What to produce => How many of the lines below contain "figure"? Answer with that number alone.

Material for this exercise =>
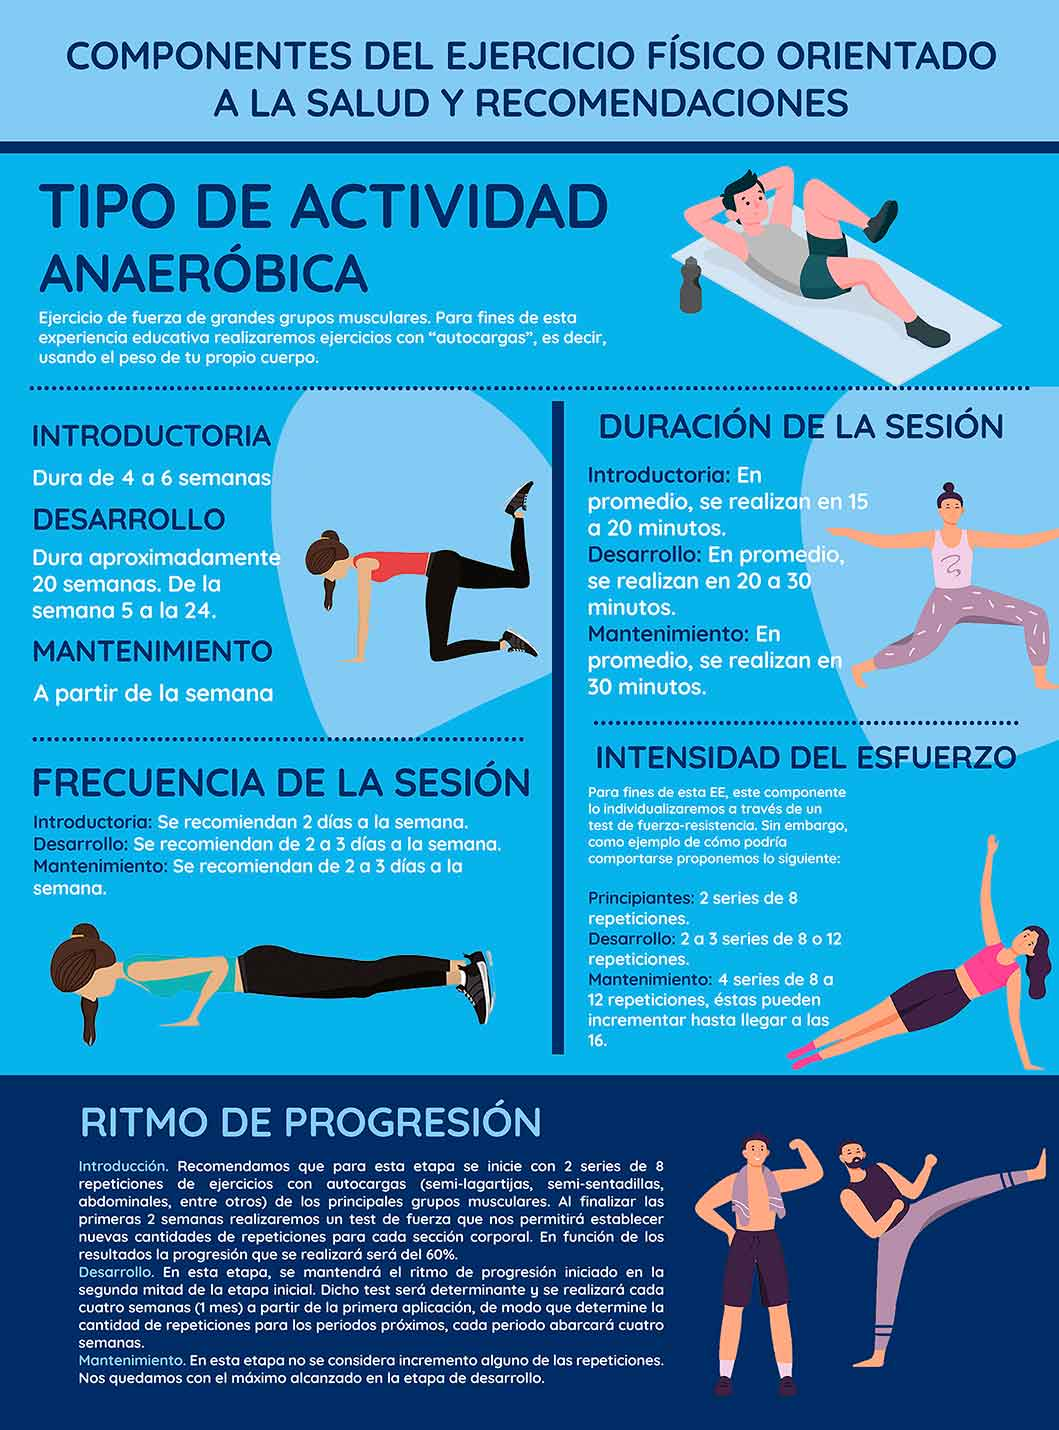
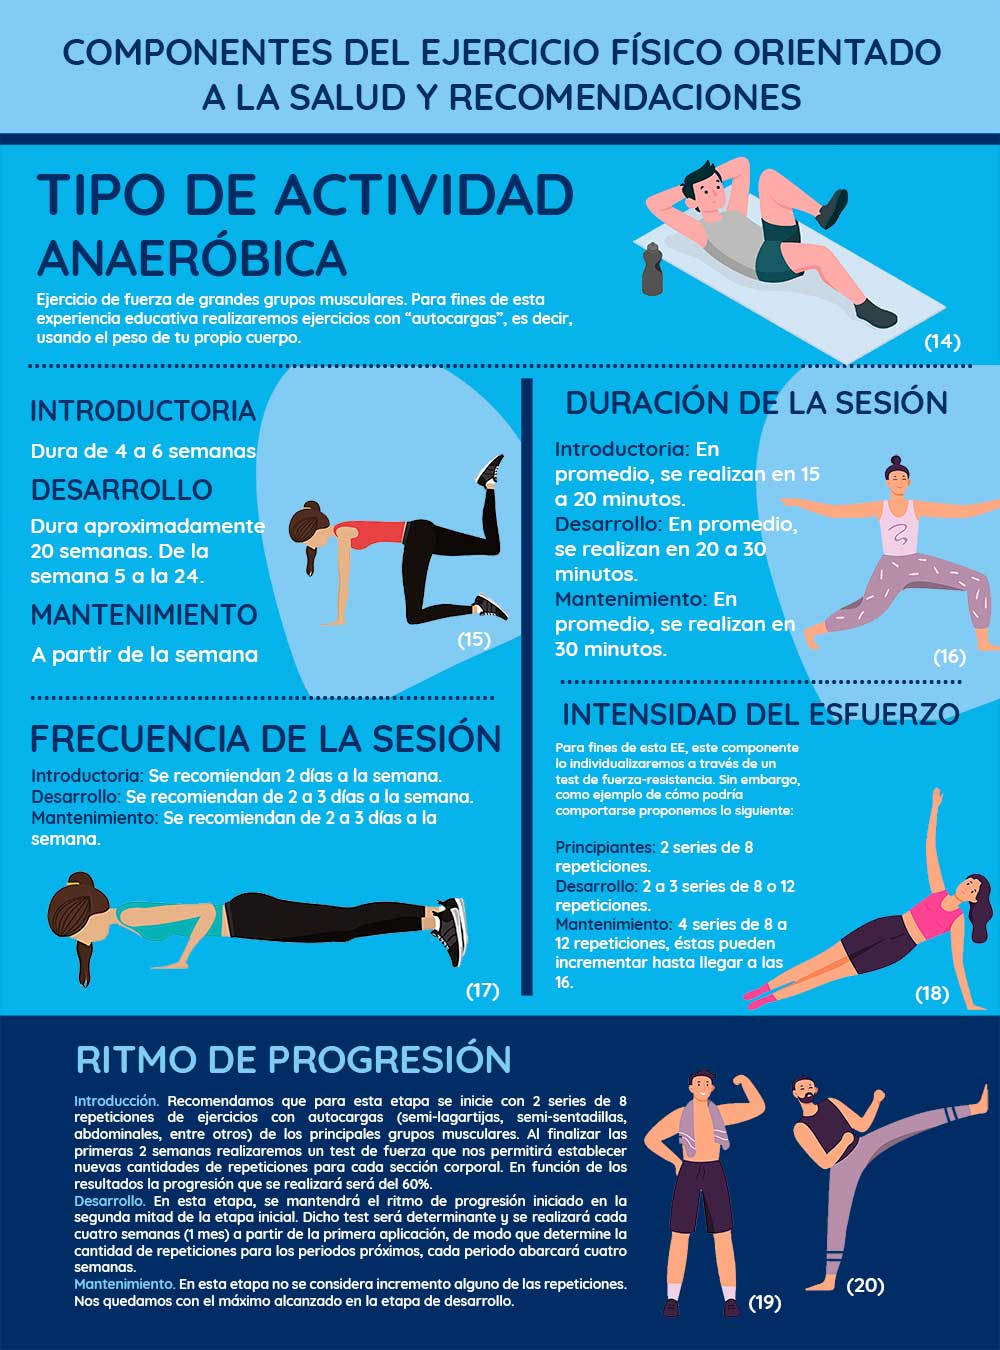
Imágenes EFCS

diff --git a/EFCS/modulo1.html b/EFCS/modulo1.html
@@ -979,7 +979,7 @@ Se continúa con la comprensión de los principios que rigen los programas de ej
 			<div class="col">
 				<a href="#" data-toggle="modal" class="text-white enlace" data-target="#modal-info-fuerza">
 					<figure class="figure">
-						<img class="img-fluid" src="images/modulo1/Infografía-Act-Ritmo.jpg" alt="" />
+						<img class="img-fluid" src="images/modulo1/Info_Trabajo_de_Fuerza.jpg" alt="" />
 						<figcaption class="figure-caption text-white text-right">[27]</figcaption>
 					</figure>
 				</a>
@@ -1375,7 +1375,7 @@ Se continúa con la comprensión de los principios que rigen los programas de ej
           </div>
           <div class="modal-body">
             <figure class="figure">
-                <img class="img-fluid" src="images/en-construccion.png" alt="" />
+                <img class="img-fluid" src="images/modulo1/Info_Trabajo_de_Fuerza.jpg" alt="" />
             </figure>
           </div>
           <div class="modal-footer">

Output for this task => 5